*WHAT NEEDS TO BE DONE*
Retrieve each line that contains the word "blocked" from the entries below.

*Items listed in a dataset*

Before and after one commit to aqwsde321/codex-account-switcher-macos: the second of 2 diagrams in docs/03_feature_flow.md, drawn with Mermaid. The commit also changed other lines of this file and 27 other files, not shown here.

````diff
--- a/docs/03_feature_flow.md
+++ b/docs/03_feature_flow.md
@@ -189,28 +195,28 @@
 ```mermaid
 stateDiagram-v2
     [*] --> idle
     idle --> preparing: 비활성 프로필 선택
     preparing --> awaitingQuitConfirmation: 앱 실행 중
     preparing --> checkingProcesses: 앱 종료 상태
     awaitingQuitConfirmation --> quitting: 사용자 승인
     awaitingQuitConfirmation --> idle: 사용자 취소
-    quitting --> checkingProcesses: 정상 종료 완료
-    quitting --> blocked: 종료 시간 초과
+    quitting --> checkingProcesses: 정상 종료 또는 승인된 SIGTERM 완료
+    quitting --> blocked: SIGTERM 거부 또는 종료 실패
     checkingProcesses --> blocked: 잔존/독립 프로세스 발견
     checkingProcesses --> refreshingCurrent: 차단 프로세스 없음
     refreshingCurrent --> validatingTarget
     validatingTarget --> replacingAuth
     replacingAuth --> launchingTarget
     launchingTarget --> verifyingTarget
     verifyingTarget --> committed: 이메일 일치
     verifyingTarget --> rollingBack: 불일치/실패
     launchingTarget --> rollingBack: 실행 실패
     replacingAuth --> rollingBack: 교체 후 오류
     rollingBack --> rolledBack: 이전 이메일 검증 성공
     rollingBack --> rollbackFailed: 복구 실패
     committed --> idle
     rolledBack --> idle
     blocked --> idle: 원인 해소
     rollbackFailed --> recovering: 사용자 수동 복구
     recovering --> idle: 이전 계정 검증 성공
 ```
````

*WRITTEN REPLY*
-    quitting --> blocked: 종료 시간 초과
+    quitting --> blocked: SIGTERM 거부 또는 종료 실패
     checkingProcesses --> blocked: 잔존/독립 프로세스 발견
     blocked --> idle: 원인 해소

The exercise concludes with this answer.